For the letter “n”, the tongue needs to touch the alveolar ridge or hard palate, while blowing air from your nose. You can have a little game to see who is blowing more air through the nose, while pronouncing the sound of letter “n”.
Bilabial consonants: p, b & m
In a bilabial consonant, the lower and upper lips approach or touch each other when making the sound. In this group, “b” and “p” are pretty alike; to pronounce them your little one will need to close their lips and then release the air by opening them. As it happens with “t” and “d”, your vocal cords will vibrate only with letter “b”, so in this case you can repeat the throat exercise, to help your kid identify the difference.
Another idea you can try to keep practicing is playing “mirror”. Place yourself face to face with your little one and explain that in this game they have to copy everything you do. Exactly like a reflection, start to pronounce the “p” and repeat it while they imitate you, then proceed to “b”. Exaggerate your pronunciation, so they can see the difference between the two sounds and practice it while imitating you.
For the letter “m”, close your lips and blow air from your nose simultaneously. Explain to your little one that the most common error when pronouncing “m” is not closing the lips. You can repeat the air blowing exercise used for “n”.
One of the first palatal consonants your little one will pronounce will probably be “y” as a beginning sound. This can happen when they are around 28 months old.
The articulation of this consonant happens when the body of the tongue touches the hard palate. They might start to use words like “yes” or “yeah”. You can set an example of how to use these words very early on and model the pronunciation. Have them practice! Ask questions that you know they will have to answer with an affirmation; if they use gestures invite them to elaborate with words.
You can also implement “yeah” as a celebration. When something very exciting happens you can both scream “yeah!” while holding your arms up in the air; this can even become your little tradition!
Velar consonants: k & g

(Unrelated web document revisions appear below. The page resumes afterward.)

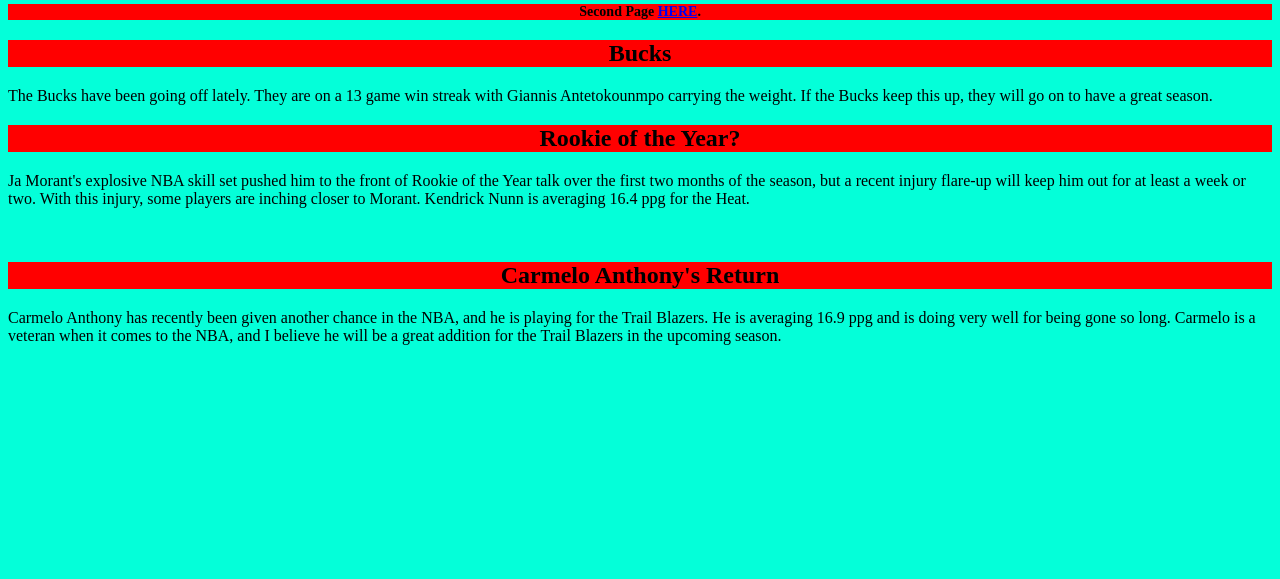
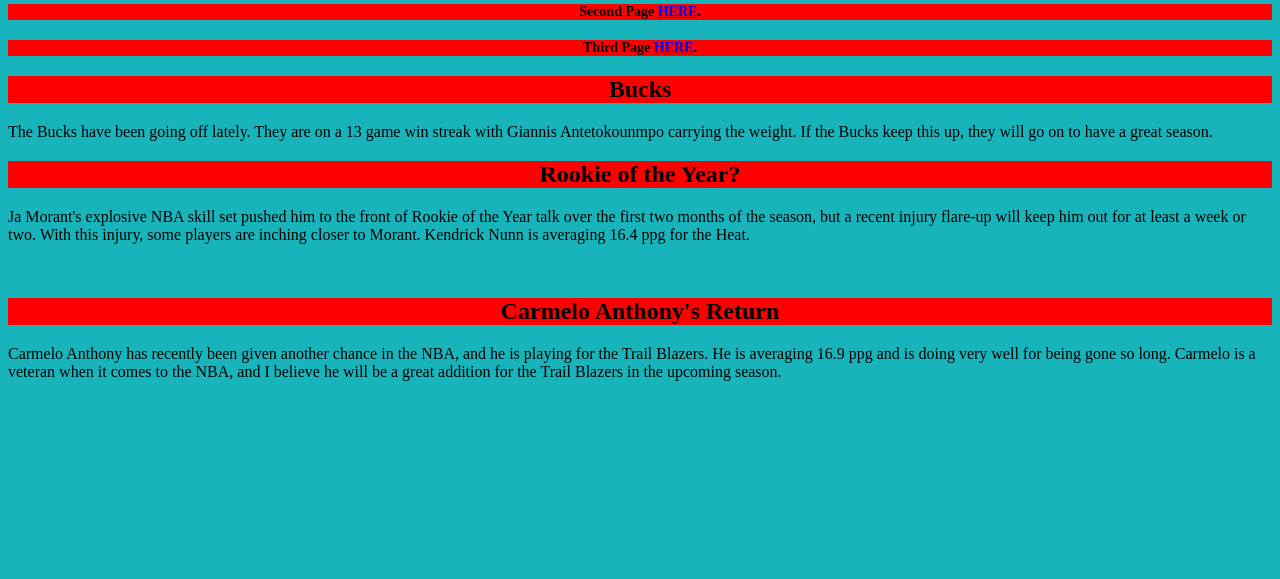
Before and after one commit to ballerjoeberry/ballerjoeberry.github.io, a plain HTML site: page index.html in a window 1280 px wide. Shown: the part 221-800 px from the top of the page. Drawn offline with Linux system fonts and the light colour scheme.

Commit message:
Update index.html

```diff
--- a/index.html
+++ b/index.html
@@ -1,8 +1,9 @@
 <DOCTYPE HTML>
-<body bgcolor="#04FFD9">
+<body bgcolor="17B4BB">
   <h1 id="header" style="text-align: center;">NBA Today</h1>
 <p><img style="display: block; margin-left: auto; margin-right: auto;" src="https://encrypted-tbn0.gstatic.com/images?q=tbn:ANd9GcS3cfajKhLIelSy-u2j3AlXNg2OKvLWJIlPQ4IE33e7sFJmS33xIg&amp;s" alt="NBA Logo" width="248" height="139" /></p>
 <h2 style="text-align: center;"><span style="font-size: 14px;">Second Page</span><span style="font-size: 14px;">&nbsp;</span><a style="font-size: 14px;" href="anotherfile.html">HERE</a><span style="font-size: 14px;">.</span></h2>
+<h2 style="text-align: center;"><span style="font-size: 14px;">Third Page</span><span style="font-size: 14px;">&nbsp;</span><a style="font-size: 14px;" href="thirdhtml.file">HERE</a><span style="font-size: 14px;">.</span></h2>
 <h2 style="text-align: center;">Bucks</h2>
 <p>The Bucks have been going off lately. They are on a 13 game win streak with Giannis Antetokounmpo carrying the weight. If the Bucks keep this up, they will go on to have a great season.</p>
 <h2 style="text-align: center;">Rookie of the Year?</h2>
@@ -11,7 +12,6 @@
 <h2 style="text-align: center;">Carmelo Anthony's Return</h2>
 <p>Carmelo Anthony has recently been given another chance in the NBA, and he is playing for the Trail Blazers. He is averaging 16.9 ppg and is doing very well for being gone so long. Carmelo is a veteran when it comes to the NBA, and I believe he will be a great addition for the Trail Blazers in the upcoming season.&nbsp;</p>
 <p>&nbsp;</p>
-
   <style>
     h2{
       background-color:red;
@@ -19,7 +19,4 @@
     h1{
       background-color:blue;
     }
-
-  </style?
-
-  <p> Second Page <a href="anotherfile.html">HERE</a>.</p>
+  </style>
```
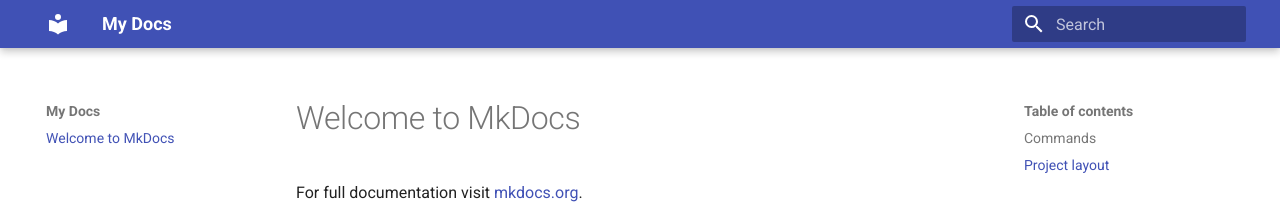
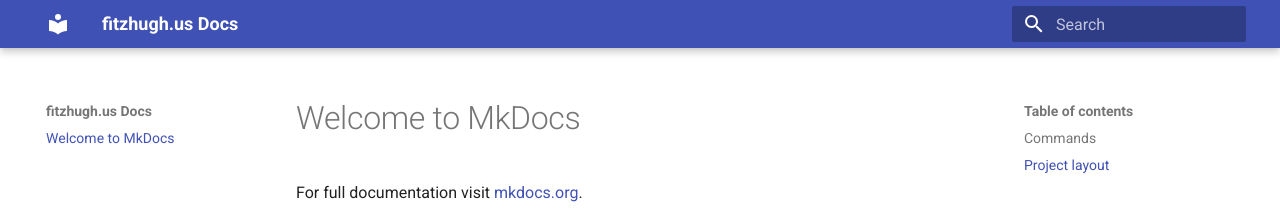
Before and after one commit to fitzland/octo-potato, an MkDocs documentation site: the page built from docs/index.md, in a window 1280 px wide. Shown: the top 208 px of the page. Built offline with MkDocs 1.6.1 and Material for MkDocs 9.7.7, drawn with Linux system fonts in a browser that asks for light colours.

Commit message:
Update mkdocs.yml

```diff
--- a/mkdocs.yml
+++ b/mkdocs.yml
@@ -1,4 +1,5 @@
-site_name: My Docs
+site_name: fitzhugh.us Docs
+site_description: Documentation and articles for fitzhugh.us
 
 theme:
   name: material
```
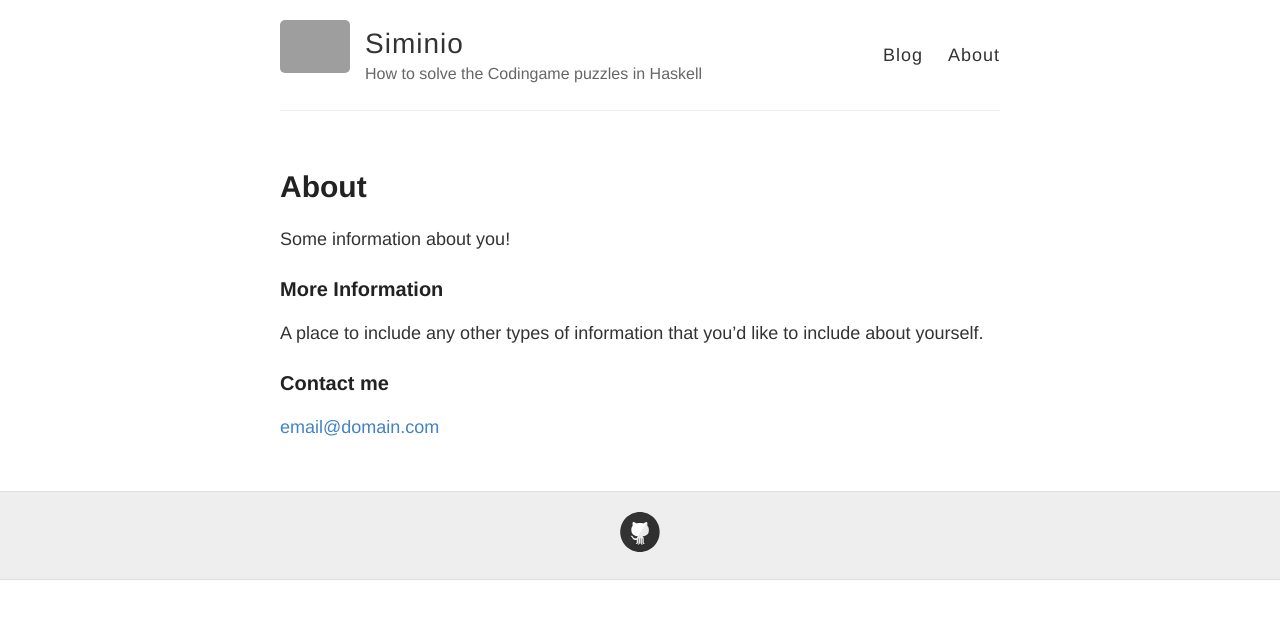
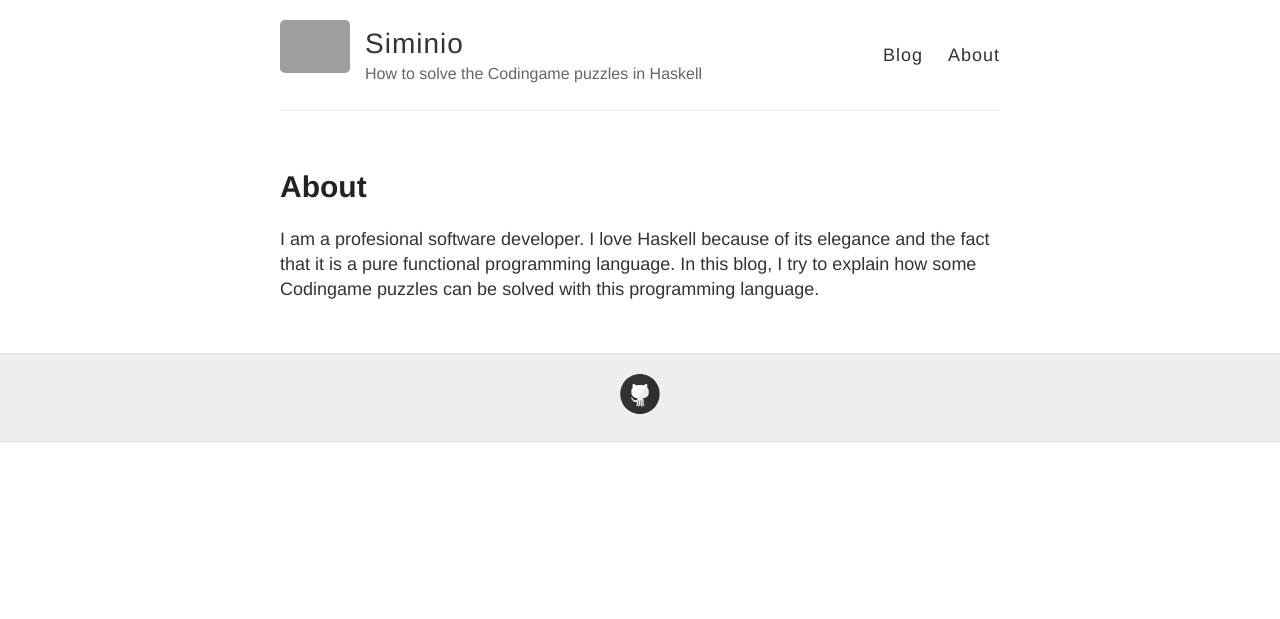
Before and after one commit to siminio/siminio.github.io, a Jekyll site: the page built from about.md, in a window 1280 px wide. Shown: the top 619 px of the page. Built offline with Jekyll 4.4.1, drawn with Linux system fonts in a browser that asks for light colours; grey boxes are pictures that could not be loaded.

Commit message:
Change about page

```diff
--- a/about.md
+++ b/about.md
@@ -4,12 +4,4 @@ title: About
 permalink: /about/
 ---
 
-Some information about you!
-
-### More Information
-
-A place to include any other types of information that you'd like to include about yourself.
-
-### Contact me
-
-[email@domain.com](mailto:email@domain.com)
+I am a profesional software developer. I love Haskell because of its elegance and the fact that it is a pure functional programming language. In this blog, I try to explain how some Codingame puzzles can be solved with this programming language.
```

These ones might appear later on, at around 30 months old. Regarding articulation and movement, “k” and “g” are very similar. They are called velar consonants because, in this case, the body of the tongue approaches the soft palate that is located in the back, or velum, while building pressure inside the mouth and releasing it by a sudden lowering of the tongue.
The difference between “k” and “g” consists in the vibration of the vocal cords. To help your little one notice this, you can repeat the same exercise of touching their throat. You can also give them some words to practice together. For example, if they like animals, you can choose “koala” and “gorilla” and have them use them in a sentence. This way you are not only working on his pronunciation, but also in language production and even memory!
Labiodental consonant: f
This type of consonant is one of the last ones to appear, before moving to more complex consonants. You might notice your little one using “f” when they are around 33 months old. This is a pretty straightforward consonant; it’s articulated when the lower lip approaches or touches the upper teeth.
You can work on this with your little one with the “mirror” game. Remember to exaggerate the gestures, so they can analyze with detail how to imitate the movement of teeth and lip.
Most of all, expose them to all kinds of language. Talk to them, read bedtime stories, and have enriched conversations. Recent reviews of different speech therapists show that there’s no real proof of a connection between exercises of lip and tongue movement and the improvement of speech; this improvement appears only with practice.
Have fun doing some of these games and stay close to your little one during this amazing process!
More on language: Language Milestones: Others can understand what my daughter says